WORK ORDER.
Scan the entries that follow and copy out every line containing "maps".

Saved entries.

=== Section Start ===

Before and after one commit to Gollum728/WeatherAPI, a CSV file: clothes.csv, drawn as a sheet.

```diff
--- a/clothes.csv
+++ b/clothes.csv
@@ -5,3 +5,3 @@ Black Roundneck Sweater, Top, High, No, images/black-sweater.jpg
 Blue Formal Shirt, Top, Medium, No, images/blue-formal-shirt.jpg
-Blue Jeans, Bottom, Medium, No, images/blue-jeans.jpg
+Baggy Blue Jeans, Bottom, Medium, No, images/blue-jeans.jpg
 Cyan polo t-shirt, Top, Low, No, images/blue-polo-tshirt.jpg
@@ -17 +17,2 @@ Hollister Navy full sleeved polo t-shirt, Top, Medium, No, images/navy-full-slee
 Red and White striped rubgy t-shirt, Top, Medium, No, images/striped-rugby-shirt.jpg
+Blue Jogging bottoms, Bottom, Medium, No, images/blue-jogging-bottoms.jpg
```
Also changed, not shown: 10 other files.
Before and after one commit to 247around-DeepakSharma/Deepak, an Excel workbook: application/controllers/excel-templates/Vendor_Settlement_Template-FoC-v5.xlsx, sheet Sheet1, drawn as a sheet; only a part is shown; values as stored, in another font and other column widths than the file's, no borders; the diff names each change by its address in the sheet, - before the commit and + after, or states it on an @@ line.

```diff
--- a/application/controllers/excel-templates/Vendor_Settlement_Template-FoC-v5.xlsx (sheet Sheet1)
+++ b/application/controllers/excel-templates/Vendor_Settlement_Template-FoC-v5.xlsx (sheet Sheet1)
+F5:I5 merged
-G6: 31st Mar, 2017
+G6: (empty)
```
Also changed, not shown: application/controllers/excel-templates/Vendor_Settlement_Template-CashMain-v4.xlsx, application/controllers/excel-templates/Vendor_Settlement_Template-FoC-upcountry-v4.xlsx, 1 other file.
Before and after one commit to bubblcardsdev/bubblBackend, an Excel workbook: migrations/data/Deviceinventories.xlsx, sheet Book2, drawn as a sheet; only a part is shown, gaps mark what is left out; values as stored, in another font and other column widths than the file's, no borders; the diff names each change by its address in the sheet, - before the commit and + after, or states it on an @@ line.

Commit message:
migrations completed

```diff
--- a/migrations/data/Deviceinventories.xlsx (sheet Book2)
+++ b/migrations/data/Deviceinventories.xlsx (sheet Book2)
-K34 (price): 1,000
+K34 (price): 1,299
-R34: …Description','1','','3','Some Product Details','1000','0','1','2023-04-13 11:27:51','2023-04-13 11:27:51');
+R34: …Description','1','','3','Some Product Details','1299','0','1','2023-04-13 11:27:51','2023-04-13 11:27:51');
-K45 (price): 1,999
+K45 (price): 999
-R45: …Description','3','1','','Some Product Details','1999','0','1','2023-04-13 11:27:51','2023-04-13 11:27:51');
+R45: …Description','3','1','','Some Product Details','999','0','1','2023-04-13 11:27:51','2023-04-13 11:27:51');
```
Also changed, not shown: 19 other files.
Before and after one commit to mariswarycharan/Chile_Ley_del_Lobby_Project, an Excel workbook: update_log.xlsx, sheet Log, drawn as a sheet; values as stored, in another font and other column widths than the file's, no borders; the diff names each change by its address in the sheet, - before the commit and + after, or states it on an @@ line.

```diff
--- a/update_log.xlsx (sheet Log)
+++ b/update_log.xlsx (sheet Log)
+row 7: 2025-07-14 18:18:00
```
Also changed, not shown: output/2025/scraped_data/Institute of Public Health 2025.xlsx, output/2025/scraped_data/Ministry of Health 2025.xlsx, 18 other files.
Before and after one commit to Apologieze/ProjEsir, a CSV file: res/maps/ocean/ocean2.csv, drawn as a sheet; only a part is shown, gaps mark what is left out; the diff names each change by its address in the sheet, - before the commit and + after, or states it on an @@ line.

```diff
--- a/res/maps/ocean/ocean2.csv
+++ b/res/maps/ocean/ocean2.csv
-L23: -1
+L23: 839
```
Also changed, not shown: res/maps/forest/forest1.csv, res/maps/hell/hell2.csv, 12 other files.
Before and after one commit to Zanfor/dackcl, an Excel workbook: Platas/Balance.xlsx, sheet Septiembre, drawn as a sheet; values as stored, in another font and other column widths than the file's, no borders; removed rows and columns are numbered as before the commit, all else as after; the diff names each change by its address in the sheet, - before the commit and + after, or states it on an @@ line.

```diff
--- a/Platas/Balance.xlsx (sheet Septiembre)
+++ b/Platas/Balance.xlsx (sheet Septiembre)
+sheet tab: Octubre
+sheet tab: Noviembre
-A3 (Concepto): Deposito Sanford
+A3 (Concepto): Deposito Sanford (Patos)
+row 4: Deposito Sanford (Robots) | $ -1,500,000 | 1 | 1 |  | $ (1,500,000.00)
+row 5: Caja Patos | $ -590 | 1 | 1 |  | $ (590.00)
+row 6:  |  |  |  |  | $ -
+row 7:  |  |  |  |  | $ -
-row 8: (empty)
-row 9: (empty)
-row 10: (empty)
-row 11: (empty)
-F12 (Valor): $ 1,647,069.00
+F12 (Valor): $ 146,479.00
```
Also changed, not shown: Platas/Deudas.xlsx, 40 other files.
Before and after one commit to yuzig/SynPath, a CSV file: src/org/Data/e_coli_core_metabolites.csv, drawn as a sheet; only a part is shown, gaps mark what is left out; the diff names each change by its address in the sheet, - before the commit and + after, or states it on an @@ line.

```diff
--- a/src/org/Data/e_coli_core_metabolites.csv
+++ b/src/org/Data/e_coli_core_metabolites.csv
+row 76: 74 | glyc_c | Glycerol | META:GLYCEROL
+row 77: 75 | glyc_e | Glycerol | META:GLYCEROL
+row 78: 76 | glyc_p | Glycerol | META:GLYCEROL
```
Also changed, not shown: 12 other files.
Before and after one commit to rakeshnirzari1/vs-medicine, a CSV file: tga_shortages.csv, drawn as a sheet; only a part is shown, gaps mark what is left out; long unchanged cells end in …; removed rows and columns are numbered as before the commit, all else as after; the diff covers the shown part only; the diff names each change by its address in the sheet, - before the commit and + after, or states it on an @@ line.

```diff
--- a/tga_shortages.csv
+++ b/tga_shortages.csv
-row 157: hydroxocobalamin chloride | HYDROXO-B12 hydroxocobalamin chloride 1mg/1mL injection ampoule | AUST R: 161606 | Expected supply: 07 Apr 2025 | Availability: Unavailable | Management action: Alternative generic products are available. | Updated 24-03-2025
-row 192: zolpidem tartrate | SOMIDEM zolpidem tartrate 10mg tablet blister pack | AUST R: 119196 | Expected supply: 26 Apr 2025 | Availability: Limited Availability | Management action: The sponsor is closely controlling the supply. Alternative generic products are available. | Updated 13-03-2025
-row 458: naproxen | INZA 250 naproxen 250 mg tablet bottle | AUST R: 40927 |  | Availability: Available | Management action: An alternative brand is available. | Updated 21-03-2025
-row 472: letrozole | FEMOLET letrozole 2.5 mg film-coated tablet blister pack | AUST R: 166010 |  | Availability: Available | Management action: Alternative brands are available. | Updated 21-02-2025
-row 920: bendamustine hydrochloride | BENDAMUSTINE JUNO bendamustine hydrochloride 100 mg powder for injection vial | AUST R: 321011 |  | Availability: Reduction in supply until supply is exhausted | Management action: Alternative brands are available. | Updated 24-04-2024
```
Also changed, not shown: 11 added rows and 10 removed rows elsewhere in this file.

=== Section End ===

ANSWER BOX.
Before and after one commit to Apologieze/ProjEsir, a CSV file: res/maps/ocean/ocean2.csv, drawn as a sheet; only a part is shown, gaps mark what is left out; the diff names each change by its address in the sheet, - before the commit and + after, or states it on an @@ line.
--- a/res/maps/ocean/ocean2.csv
+++ b/res/maps/ocean/ocean2.csv
Also changed, not shown: res/maps/forest/forest1.csv, res/maps/hell/hell2.csv, 12 other files.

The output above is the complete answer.